Football, much like myself, can be a hotbed of questionable fashion decisions.
Kit used to be so simple. Players would wear a short sleeved shirt, really short shorts, socks pulled up over shin pads and black boots. Then came 1991 and the advent of longer baggier shorts introduced by Umbro for Tottenham Hotspur. Shirts followed the trend for bagginess but while shorts get longer, shirts have started to get tighter.
Boots have gone from plain black to any colour under the sun, and often all of them on the same shoe. Some look like socks with studs, while others are still made out of leather. Some don’t have laces while some come with hundreds of holes through which you can thread your own lace configuration.
Around a decade or so ago compression gear made its way in to the game and instead of players wearing long sleeve shirts, they now wear short sleeve shirts with a long sleeve vest. This is a God send for those of us that used to play amateur football and were cursed with not having the choice.
The main thing that annoys me nowadays though, and which is particularly prevalent nowadays, is the short sleeved shirt and glove combination.
I’m not talking about goalkeepers here, who wear gloves to aid their grip on the ball. I’m talking about outfield players wearing thermal insulating gloves as protection from the cold.
Again, as an amateur footballer let alone a normal human being, I can understand getting cold and wanting to stop that. I can understand wearing gloves. To an extent, I can also understand wearing gloves and short sleeves because fingers are an extremity worth protecting from the harshest weather.
What I can’t understand is how someone makes the decision that it’s cold enough for gloves but not long sleeves.
I always see my utilitarian dressing as a progressive scale where clothes are added as the weather gets worse and, for that matter, vice versa. So to move from summer in to winter I will go through the range of t-shirt, to jumper, to t-shirt and jumper, to jumper and t-shirt and coat, to jumper and t-shirt and coat and scarf and gloves and woolly hat. Obviously wet weather has a say in that, but for temperature that process stands.
So I don’t get how someone of reasonable thought can look outside at the cold weather and say, “You know what, I don’t need to be warm, I just need to make sure my fingers aren’t too cold.”
There are all sorts of rules for kits. No kit may consist of more than 4 colours; the numbers on the backs of women’s shirts must be between 20 and 35cm in height. Indeed, even the gloves to which I refer are subject to stringent regulations:
23.1 – The outfield players and Team Officials may wear gloves. The gloves shall be an Equipment item separate from the shirt. The Colour of any gloves worn
by outfield players and Team Officials must be either black or of the same group of a basic Colour as the sleeve of the shirt. The gloves worn by outfield players and Team Officials must be produced by the Manufacturer of a Playing Equipment item.
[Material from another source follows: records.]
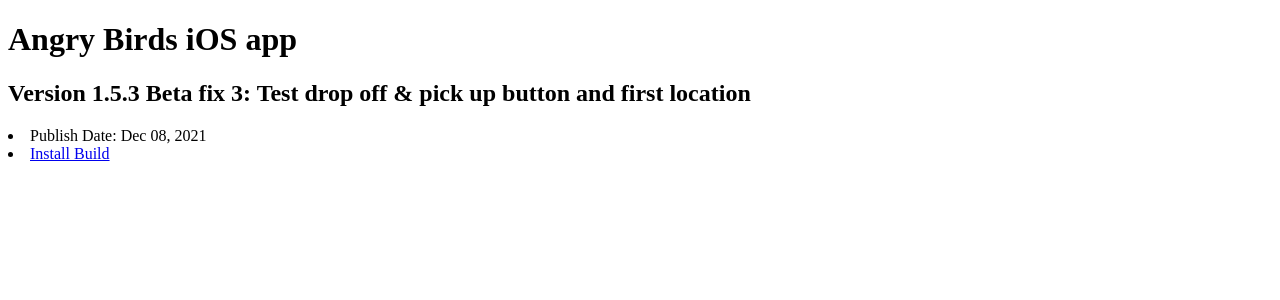
Repository: KhoKhoCrunch/KhoKhoCrunch.github.io
Page: rrplus/index.html
An editor plug-in stored every save of this project. The page is shown before and after the next save, followed by the edit.
The browser window is 1280 px wide. The pictures show the whole page.

Above is the page before, as saved 2021-12-18 16:22:25.

After the next save:
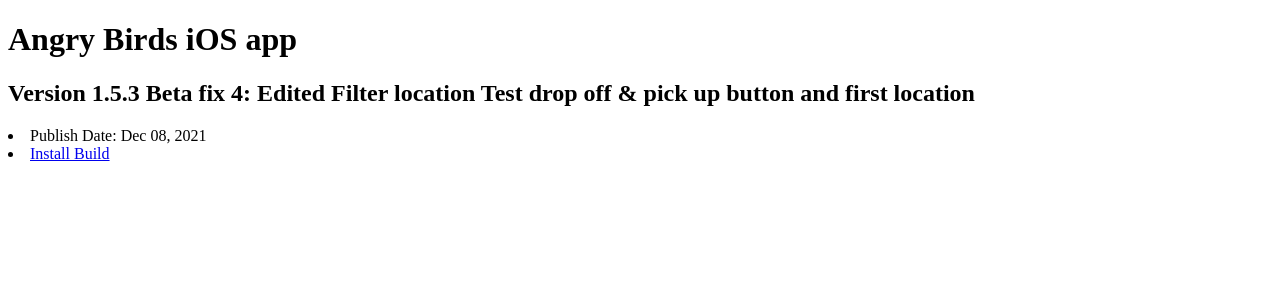
Saved 21 h 17 min later.
--- a/rrplus/index.html
+++ b/rrplus/index.html
@@ -6,7 +6,7 @@
     </head>
     <body>
       <h1>Angry Birds iOS app</h1>
-      <h2>Version 1.5.3 Beta fix 3: Test drop off & pick up button and first location</h2>
+      <h2>Version 1.5.3 Beta fix 4: Edited Filter location Test drop off & pick up button and first location</h2>
 
         <li>
           Publish Date: Dec 08, 2021
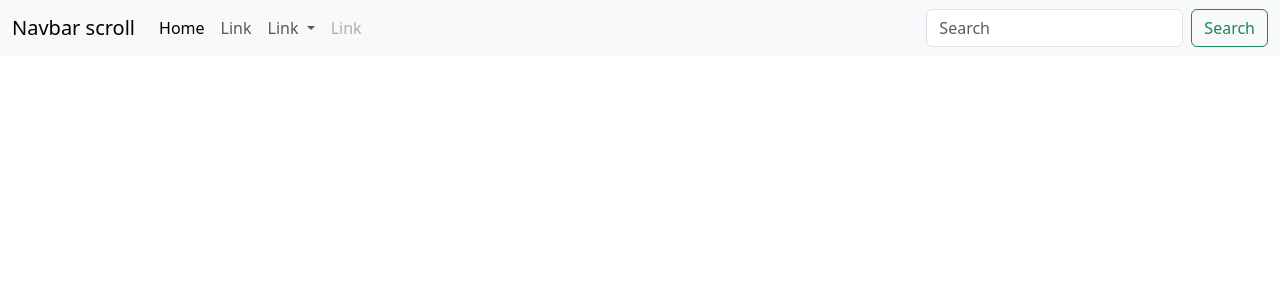
Repository: HaziimYassien/The-Discount-Empire
Page: index.html
The author's editor kept a copy of each file at every save. The page is drawn from the files as they stood at one save, then again after the next save.
The browser window is 1280 px wide. The pictures show the whole page.

Above is the page before, as saved 2024-01-24 17:10:19.

### index.html
<!DOCTYPE html>
<html lang="en">
  <head>
    <meta charset="UTF-8" />
    <meta name="viewport" content="width=device-width, initial-scale=1.0" />
    <link rel="stylesheet" href="/style.css" />
    <link rel="stylesheet" href="/css/bootstrap.css" />
    <title>Document</title>
  </head>
  <body>
    <!-- START _NavBar -->
    <nav class="navbar navbar-expand-lg navbar-light bg-light">
      <div class="container-fluid">
        <a class="navbar-brand" href="#">Navbar scroll</a>
        <button
          class="navbar-toggler"
          type="button"
          data-bs-toggle="collapse"
          data-bs-target="#navbarScroll"
          aria-controls="navbarScroll"
          aria-expanded="false"
          aria-label="Toggle navigation"
        >
          <span class="navbar-toggler-icon"></span>
        </button>
        <div class="collapse navbar-collapse" id="navbarScroll">
          <ul
            class="navbar-nav me-auto my-2 my-lg-0 navbar-nav-scroll"
            style="--bs-scroll-height: 100px"
          >
            <li class="nav-item">
              <a class="nav-link active" aria-current="page" href="#">Home</a>
            </li>
            <li class="nav-item">
              <a class="nav-link" href="#">Link</a>
            </li>
            <li class="nav-item dropdown">
              <a
                class="nav-link dropdown-toggle"
                href="#"
                id="navbarScrollingDropdown"
                role="button"
                data-bs-toggle="dropdown"
                aria-expanded="false"
              >
                Link
              </a>
              <ul
                class="dropdown-menu"
                aria-labelledby="navbarScrollingDropdown"
              >
                <li><a class="dropdown-item" href="#">Action</a></li>
                <li><a class="dropdown-item" href="#">Another action</a></li>
                <li><hr class="dropdown-divider" /></li>
                <li>
                  <a class="dropdown-item" href="#">Something else here</a>
                </li>
              </ul>
            </li>
            <li class="nav-item">
              <a
                class="nav-link disabled"
                href="#"
                tabindex="-1"
                aria-disabled="true"
                >Link</a
              >
            </li>
          </ul>
          <form class="d-flex">
            <input
              class="form-control me-2"
              type="search"
              placeholder="Search"
              aria-label="Search"
            />
            <button class="btn btn-outline-success" type="submit">
              Search
            </button>
          </form>
        </div>
      </div>
    </nav>
    <!-- END _NavBar -->

    <script src="/js/bootstrap.js"></script>
    <script src="/script.js"></script>
  </body>
</html>

Loaded but not shown: css/bootstrap.css (library); js/bootstrap.js (library); style.css (no stored copy; drawn as an empty file); script.js (no stored copy; drawn as an empty file)

After the next save:
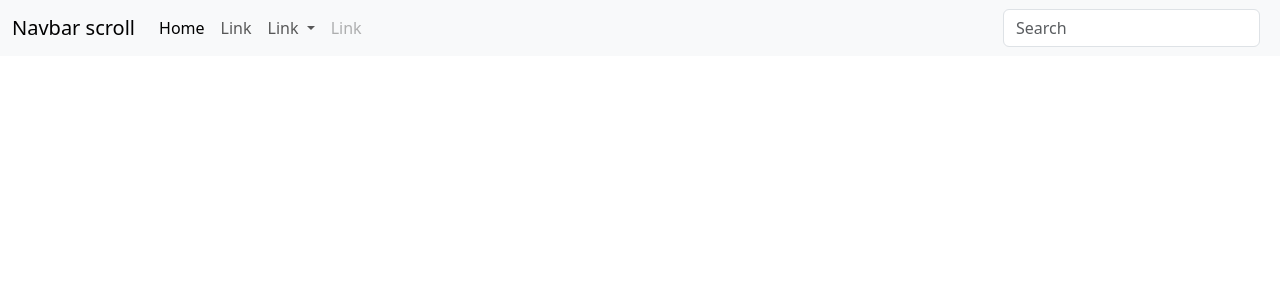
Saved 30 s later.
--- a/index.html
+++ b/index.html
@@ -74,9 +74,6 @@
               placeholder="Search"
               aria-label="Search"
             />
-            <button class="btn btn-outline-success" type="submit">
-              Search
-            </button>
           </form>
         </div>
       </div>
23.2 – Neither the name, nor any abbreviation thereof, nor the number of a Player may be displayed on the gloves of outfield players.
23.3 – Member Associations may display one single identification of the Member Association on each glove of an outfield player or a Team Official. This identification of the Member Association may be freely positioned on the gloves and shall be displayed no more than once. The size of the identification of the Member Association shall not exceed 12cm2.
Unfortunately none of them go far enough in disciplining a player for wearing gloves and short sleeves.